1. For further information please contact Maureen McTaggart, Media and Public Relations Officer, School of Advanced Study, University of London +44 (0)20 7862 8653 / Images available on request.

2. The School of Advanced Study (SAS) at the University of London is the UK’s national centre for the promotion and support of research in the humanities. The School brings together 10 prestigious research institutes to offer unparalleled academic opportunities, facilities and stimulation across a wide range of subject areas for the benefit of the national and international scholarly community. The member institutes of the School are the Institutes of Advanced Legal Studies, Classical Studies, Commonwealth Studies, English Studies, Historical Research, Latin American Studies, Modern Languages Research, Musical Research, Philosophy, and the Warburg Institute. The School also hosts a cross-disciplinary centre, the Human Rights Consortium, dedicated to the facilitation, promotion and dissemination of academic and policy work on human rights. Find out more at or follow SAS on Twitter at @SASNews

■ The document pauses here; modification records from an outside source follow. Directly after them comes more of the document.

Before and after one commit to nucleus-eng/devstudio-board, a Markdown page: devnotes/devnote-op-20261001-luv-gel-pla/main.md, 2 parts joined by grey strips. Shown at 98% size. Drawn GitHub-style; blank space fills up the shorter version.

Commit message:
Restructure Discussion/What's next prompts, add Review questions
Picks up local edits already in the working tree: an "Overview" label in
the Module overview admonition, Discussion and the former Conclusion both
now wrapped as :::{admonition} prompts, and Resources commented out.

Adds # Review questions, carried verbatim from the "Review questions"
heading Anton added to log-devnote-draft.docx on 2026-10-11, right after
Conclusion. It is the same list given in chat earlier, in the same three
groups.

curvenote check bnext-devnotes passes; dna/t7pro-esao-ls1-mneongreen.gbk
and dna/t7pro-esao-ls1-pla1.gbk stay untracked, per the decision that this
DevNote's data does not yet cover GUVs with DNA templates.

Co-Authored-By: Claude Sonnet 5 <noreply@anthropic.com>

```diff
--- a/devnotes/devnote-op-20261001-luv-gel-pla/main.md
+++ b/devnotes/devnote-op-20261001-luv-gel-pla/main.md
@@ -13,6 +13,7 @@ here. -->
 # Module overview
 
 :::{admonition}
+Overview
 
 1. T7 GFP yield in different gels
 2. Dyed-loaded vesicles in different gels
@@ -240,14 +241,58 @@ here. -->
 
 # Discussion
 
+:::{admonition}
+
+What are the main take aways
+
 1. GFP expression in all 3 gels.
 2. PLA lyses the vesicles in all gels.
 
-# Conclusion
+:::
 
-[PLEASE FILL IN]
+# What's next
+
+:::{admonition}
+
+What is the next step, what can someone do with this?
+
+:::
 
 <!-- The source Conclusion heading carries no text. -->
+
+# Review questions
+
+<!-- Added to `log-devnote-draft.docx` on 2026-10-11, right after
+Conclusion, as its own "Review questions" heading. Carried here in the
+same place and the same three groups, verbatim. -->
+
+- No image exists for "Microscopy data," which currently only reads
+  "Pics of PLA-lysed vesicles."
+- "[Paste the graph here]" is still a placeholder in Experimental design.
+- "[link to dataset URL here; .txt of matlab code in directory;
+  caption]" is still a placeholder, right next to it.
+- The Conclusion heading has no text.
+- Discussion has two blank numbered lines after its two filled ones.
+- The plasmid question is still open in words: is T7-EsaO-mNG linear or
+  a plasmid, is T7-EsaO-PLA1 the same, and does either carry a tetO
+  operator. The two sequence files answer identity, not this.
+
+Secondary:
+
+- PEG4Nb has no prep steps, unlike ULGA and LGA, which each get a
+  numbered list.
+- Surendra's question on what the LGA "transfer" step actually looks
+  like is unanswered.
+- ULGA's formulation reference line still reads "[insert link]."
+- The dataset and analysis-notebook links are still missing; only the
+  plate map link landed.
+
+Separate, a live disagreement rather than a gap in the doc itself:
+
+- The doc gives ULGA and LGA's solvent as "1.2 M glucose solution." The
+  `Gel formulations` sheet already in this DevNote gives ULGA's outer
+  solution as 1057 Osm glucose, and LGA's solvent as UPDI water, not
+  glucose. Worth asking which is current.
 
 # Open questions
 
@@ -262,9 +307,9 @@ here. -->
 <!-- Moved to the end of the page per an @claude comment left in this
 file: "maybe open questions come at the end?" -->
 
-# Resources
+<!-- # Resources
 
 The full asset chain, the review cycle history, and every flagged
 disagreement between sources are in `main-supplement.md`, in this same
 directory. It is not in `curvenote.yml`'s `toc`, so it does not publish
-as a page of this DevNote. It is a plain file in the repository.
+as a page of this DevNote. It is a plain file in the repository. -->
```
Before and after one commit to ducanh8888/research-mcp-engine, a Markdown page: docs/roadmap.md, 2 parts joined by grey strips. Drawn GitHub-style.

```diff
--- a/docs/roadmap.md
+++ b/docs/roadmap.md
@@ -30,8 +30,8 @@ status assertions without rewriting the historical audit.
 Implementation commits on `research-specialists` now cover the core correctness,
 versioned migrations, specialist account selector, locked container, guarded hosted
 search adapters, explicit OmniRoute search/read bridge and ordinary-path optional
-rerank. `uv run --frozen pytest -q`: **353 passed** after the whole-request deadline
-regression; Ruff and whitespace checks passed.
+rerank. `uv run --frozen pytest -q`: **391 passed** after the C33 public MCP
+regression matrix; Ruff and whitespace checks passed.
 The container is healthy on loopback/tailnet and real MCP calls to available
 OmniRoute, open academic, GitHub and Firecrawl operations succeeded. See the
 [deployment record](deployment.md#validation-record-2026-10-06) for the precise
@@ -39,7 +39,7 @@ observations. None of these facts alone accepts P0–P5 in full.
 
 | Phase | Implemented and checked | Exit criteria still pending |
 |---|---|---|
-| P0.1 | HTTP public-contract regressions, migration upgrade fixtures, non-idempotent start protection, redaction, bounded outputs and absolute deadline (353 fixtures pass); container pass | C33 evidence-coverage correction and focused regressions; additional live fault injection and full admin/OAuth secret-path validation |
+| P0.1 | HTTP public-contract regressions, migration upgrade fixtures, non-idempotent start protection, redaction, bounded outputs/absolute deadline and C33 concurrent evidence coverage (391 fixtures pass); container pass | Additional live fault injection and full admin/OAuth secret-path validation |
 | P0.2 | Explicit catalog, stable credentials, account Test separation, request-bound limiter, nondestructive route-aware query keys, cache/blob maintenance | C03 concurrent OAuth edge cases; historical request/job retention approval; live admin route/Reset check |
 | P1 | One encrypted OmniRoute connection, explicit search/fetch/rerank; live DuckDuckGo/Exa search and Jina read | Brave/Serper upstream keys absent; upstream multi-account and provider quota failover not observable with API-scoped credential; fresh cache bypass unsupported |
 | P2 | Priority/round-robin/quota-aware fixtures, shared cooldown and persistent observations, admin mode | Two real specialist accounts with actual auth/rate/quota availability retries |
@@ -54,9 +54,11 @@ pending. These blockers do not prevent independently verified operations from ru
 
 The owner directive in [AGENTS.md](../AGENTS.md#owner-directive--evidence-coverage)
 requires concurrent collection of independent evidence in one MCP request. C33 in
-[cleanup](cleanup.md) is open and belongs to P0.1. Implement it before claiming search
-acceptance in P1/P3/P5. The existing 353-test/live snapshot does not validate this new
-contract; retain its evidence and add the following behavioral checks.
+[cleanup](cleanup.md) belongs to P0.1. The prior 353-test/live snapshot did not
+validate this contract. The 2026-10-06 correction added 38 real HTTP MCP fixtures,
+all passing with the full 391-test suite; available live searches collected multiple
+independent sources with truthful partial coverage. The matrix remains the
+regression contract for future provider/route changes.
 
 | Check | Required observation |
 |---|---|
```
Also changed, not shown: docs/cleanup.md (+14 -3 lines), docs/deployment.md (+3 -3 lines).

3. The Arts and Humanities Research Council (AHRC) funds world-class, independent researchers in a wide range of subjects: ancient history, modern dance, archaeology, digital content, philosophy, English literature, design, the creative and performing arts, and much more. This financial year the AHRC will spend approximately £98m to fund research and postgraduate training in collaboration with a number of partners. The quality and range of research supported by this investment of public funds not only provides social and cultural benefits but also contributes to the economic success of the UK.